A report by Vulture details how certain high-ups were allegedly worried about releasing an origin story for the villain when Suicide Squad had recently introduced the world to Jared Leto's version of the character.
"Maybe, some of the executives reasoned, Phillips’s origin story could set up a character who audiences would understand is based on the Joker, but who isn’t literally the Joker. Couldn’t he be some kind of peripheral figure instead?" the report claims, citing two sources familiar with the project.
"The idea divided the studio chieftains, but everyone agreed transposing the actual Joker from his more familiar context as the Dark Knight’s most infamous antagonist and placing him on his own within a mash-up of Taxi Driver and The King of Comedy was a risky move. Then there was the question of how it would resonate with DC Extended Universe fans, accustomed to straight-down-the-pike comics adaptations like Aquaman and Wonder Woman."
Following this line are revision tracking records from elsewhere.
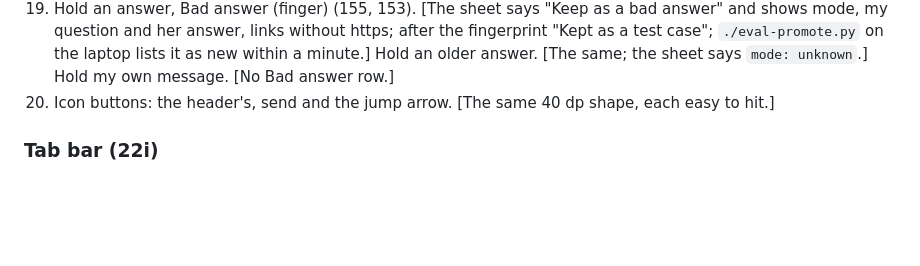
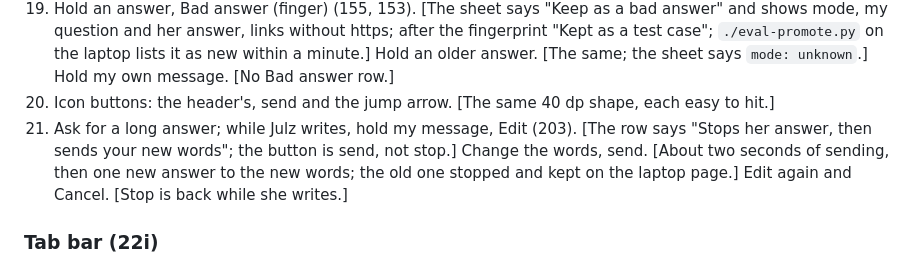
Before and after one commit to lounesart/julz, a Markdown page: docs/TESTING.md, the part around the change. Drawn GitHub-style; blank space fills up the shorter version.

Commit message:
TESTING: chat v2 step 21, an edit while she answers (203); the second 19 is 20

```diff
--- a/docs/TESTING.md
+++ b/docs/TESTING.md
@@ -263,7 +263,11 @@ is-active julz-chat.service`) and served on 8445. After an Open WebUI upgrade, f
     a test case"; `./eval-promote.py` on the laptop lists it as new within a minute.] Hold an
     older answer. [The same; the sheet says `mode: unknown`.] Hold my own message. [No Bad
     answer row.]
-19. Icon buttons: the header's, send and the jump arrow. [The same 40 dp shape, each easy to hit.]
+20. Icon buttons: the header's, send and the jump arrow. [The same 40 dp shape, each easy to hit.]
+21. Ask for a long answer; while Julz writes, hold my message, Edit (203). [The row says "Stops her
+    answer, then sends your new words"; the button is send, not stop.] Change the words, send.
+    [About two seconds of sending, then one new answer to the new words; the old one stopped and
+    kept on the laptop page.] Edit again and Cancel. [Stop is back while she writes.]
 
 ### Tab bar (22i)
 1. Any screen. [A glass capsule with margins, in the card shape (cut on Industrial); the active tab
```
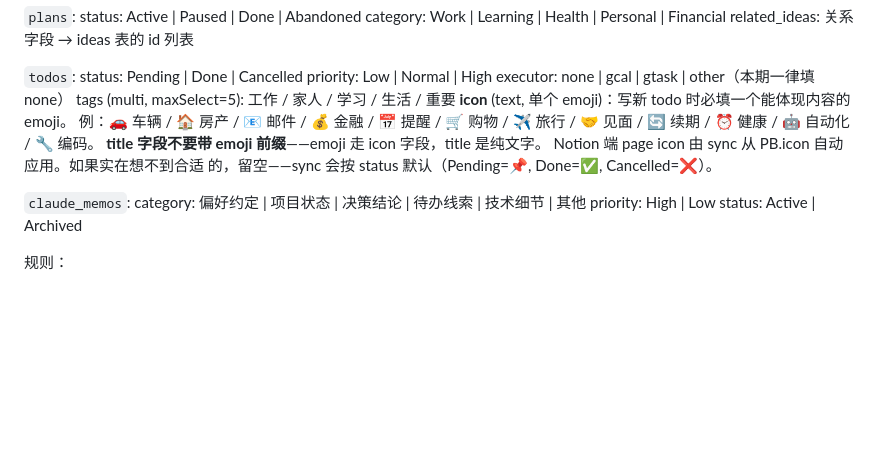
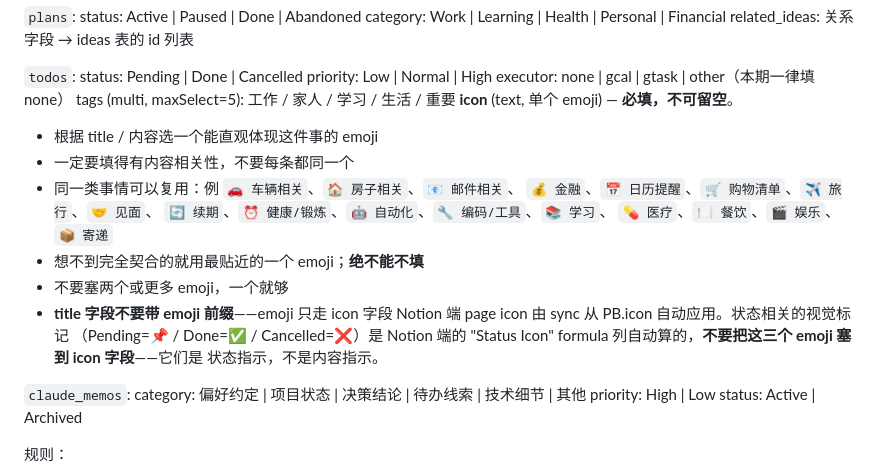
Before and after one commit to showbox88/claude-phone-bridge, a Markdown page: mcp_pb/SMARTNOTE_PROMPT.md, the part around the change. Rendered like a GitHub page; blank space fills up the shorter version.

Commit message:
docs(prompt): todos.icon required + content-derived; Status Icon column note
- icon field is REQUIRED for new todos — agent must pick a content-relevant
  emoji based on title, never leave empty
- expanded the emoji palette guidance and forbid stuffing two emojis
- noted that Pending/Done/Cancelled are reserved for the Notion-side
  "Status Icon" formula column (auto-derived); agent must NOT use them in
  the icon field as that's a content-not-status signal

Also live on prod: added Notion-side "Status Icon" formula column on
Todos DB (5d4e3f93-...) that maps Status → 📌/✅/❌ for visual scanning.
Backfilled 12 T-Bill todos that had empty status → "Pending".

Co-Authored-By: Claude Opus 4.7 <noreply@anthropic.com>

```diff
--- a/mcp_pb/SMARTNOTE_PROMPT.md
+++ b/mcp_pb/SMARTNOTE_PROMPT.md
@@ -102,12 +102,20 @@ PocketBase 表：`claude_memos`
   priority: Low | Normal | High
   executor: none | gcal | gtask | other（本期一律填 none）
   tags (multi, maxSelect=5): 工作 / 家人 / 学习 / 生活 / 重要
-  **icon** (text, 单个 emoji)：写新 todo 时必填一个能体现内容的 emoji。
-  例：🚗 车辆 / 🏠 房产 / 📧 邮件 / 💰 金融 / 📅 提醒 / 🛒 购物 /
-  ✈️ 旅行 / 🤝 见面 / 🔄 续期 / ⏰ 健康 / 🤖 自动化 / 🔧 编码。
-  **title 字段不要带 emoji 前缀**——emoji 走 icon 字段，title 是纯文字。
-  Notion 端 page icon 由 sync 从 PB.icon 自动应用。如果实在想不到合适
-  的，留空——sync 会按 status 默认（Pending=📌, Done=✅, Cancelled=❌）。
+  **icon** (text, 单个 emoji) — **必填，不可留空**。
+  - 根据 title / 内容选一个能直观体现这件事的 emoji
+  - 一定要填得有内容相关性，不要每条都同一个
+  - 同一类事情可以复用：例 `🚗 车辆相关`、`🏠 房子相关`、`📧 邮件相关`、
+    `💰 金融`、`📅 日历提醒`、`🛒 购物清单`、`✈️ 旅行`、`🤝 见面`、
+    `🔄 续期`、`⏰ 健康/锻炼`、`🤖 自动化`、`🔧 编码/工具`、`📚 学习`、
+    `💊 医疗`、`🍽️ 餐饮`、`🎬 娱乐`、`📦 寄递`
+  - 想不到完全契合的就用最贴近的一个 emoji；**绝不能不填**
+  - 不要塞两个或更多 emoji，一个就够
+  - **title 字段不要带 emoji 前缀**——emoji 只走 icon 字段
+  Notion 端 page icon 由 sync 从 PB.icon 自动应用。状态相关的视觉标记
+  （Pending=📌 / Done=✅ / Cancelled=❌）是 Notion 端的 "Status Icon"
+  formula 列自动算的，**不要把这三个 emoji 塞到 icon 字段**——它们是
+  状态指示，不是内容指示。
 
 `claude_memos`:
   category: 偏好约定 | 项目状态 | 决策结论 | 待办线索 | 技术细节 | 其他
```
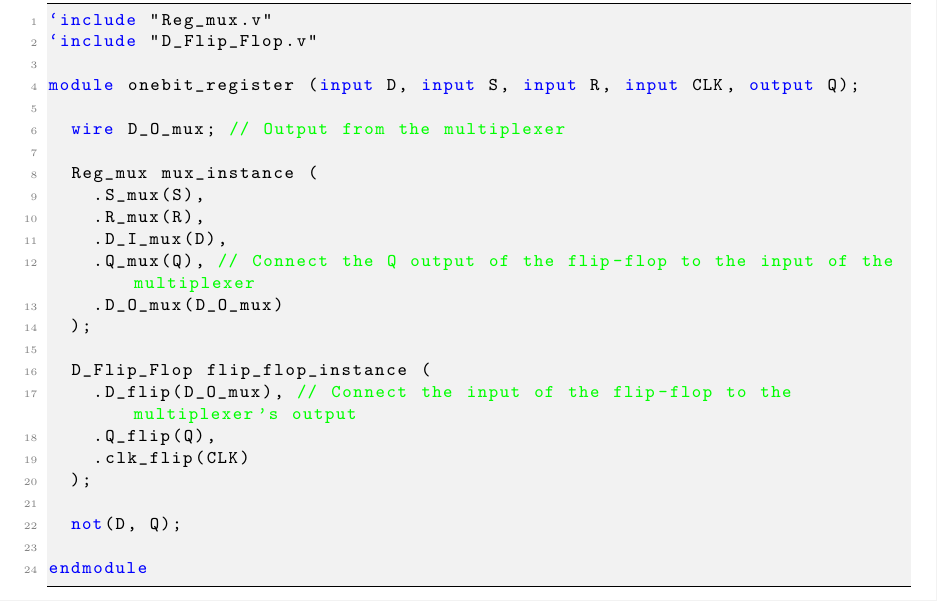
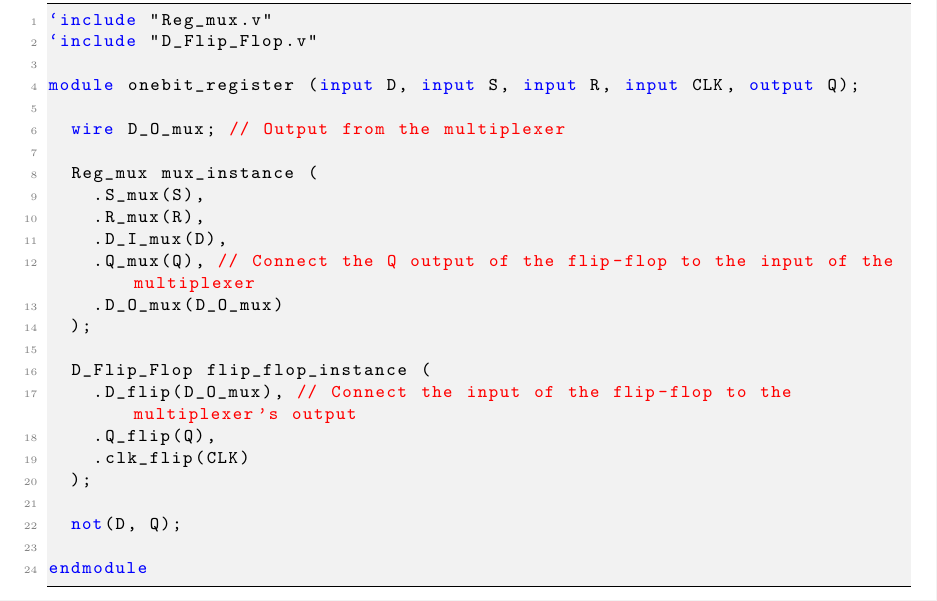
Before and after one commit to kristiangoystdal/Design-av-Integrerte-Kretser---Prosjekt, a LaTeX document (main.tex): part of page 16 of 22, cut so that both start at the same text. Compiled offline with pdfLaTeX.

Commit message:
Updates from Overleaf

```diff
--- a/main.tex
+++ b/main.tex
@@ -37,7 +37,7 @@
 \lstdefinestyle{verilogStyle}{
     language=Verilog,     % Set the language to Verilog
     basicstyle=\small\ttfamily,
-    commentstyle=\color{green},
+    commentstyle=\color{red},
     keywordstyle=\color{blue},
     numberstyle=\tiny\color{gray},
     numbers=left,
```
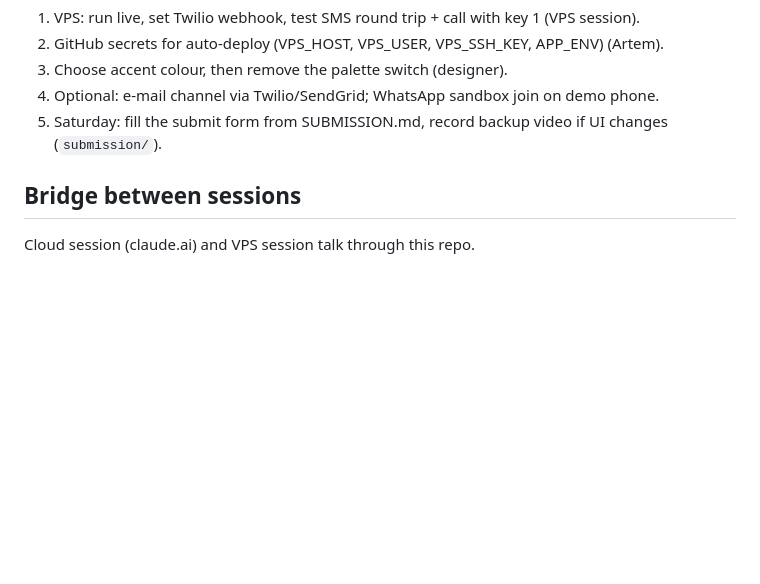
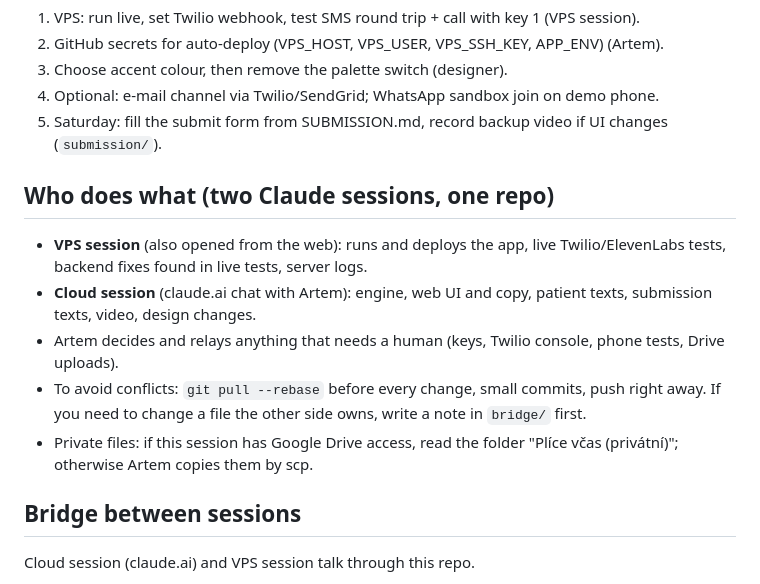
Before and after one commit to artigrib/rakathon2026, a Markdown page: HANDOFF.md, the part around the change. GitHub-like rendering; blank space fills up the shorter version.

Commit message:
Handoff: split work between VPS and cloud sessions
Co-Authored-By: Claude Opus 5.5 <noreply@anthropic.com>
Claude-Session: https://claude.ai/code/session_01Pf6W7inoi6FFXnBffn2tA5

```diff
--- a/HANDOFF.md
+++ b/HANDOFF.md
@@ -49,6 +49,14 @@ Trial account: only verified numbers (Verified Caller IDs), trial prefix in SMS,
 4. Optional: e-mail channel via Twilio/SendGrid; WhatsApp sandbox join on demo phone.
 5. Saturday: fill the submit form from SUBMISSION.md, record backup video if UI changes (`submission/`).
 
+## Who does what (two Claude sessions, one repo)
+- **VPS session** (also opened from the web): runs and deploys the app, live Twilio/ElevenLabs tests, backend fixes found in live tests, server logs.
+- **Cloud session** (claude.ai chat with Artem): engine, web UI and copy, patient texts, submission texts, video, design changes.
+- Artem decides and relays anything that needs a human (keys, Twilio console, phone tests, Drive uploads).
+- To avoid conflicts: `git pull --rebase` before every change, small commits, push right away.
+  If you need to change a file the other side owns, write a note in `bridge/` first.
+- Private files: if this session has Google Drive access, read the folder "Plíce včas (privátní)"; otherwise Artem copies them by scp.
+
 ## Bridge between sessions
 Cloud session (claude.ai) and VPS session talk through this repo.
 - Write a note as a new file `bridge/YYYY-MM-DD-HHMM-<from>.md` (from = cloud | vps), commit, push.
```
With Joker having made so much money at the box-office, those executives have likely had a change of heart. However, according to reports, Leto was "upset" by the decision to make a solo Joker movie about someone else's incarnation of the character.
A separate report also indicated that Jared Leto's tenure as Joker has come to an end following the success of Joaquin Phoenix's version. Sources claimed Leto tried to sway opinion on the Phillips' directed movie by “bitterly complaining” to his agents. The Oscar-winning allegedly asked his manager to go to Warner Bros.’ parent company to nix the Joker movie.
Speaking with GamesRadar+ earlier this year, Phillips indicated that Warner and DC wanted less connections to the comic books in the movie. "When I originally thought about the film, I didn't have all those things figured out," he said when asked about including Batman in the movie. "Once you start writing, you start giving things more meaning and you work things out. One of those things I was thinking, 'You know what would be fun? Having the Waynes.' But it wasn't a directive from DC. I would argue that DC and Warner Bros wanted less, to make it more separate from that universe. I can see why they would. But they never said anything in either direction. It wasn't like, 'Make sure you include the Waynes' or, 'Include that scene at the end.'"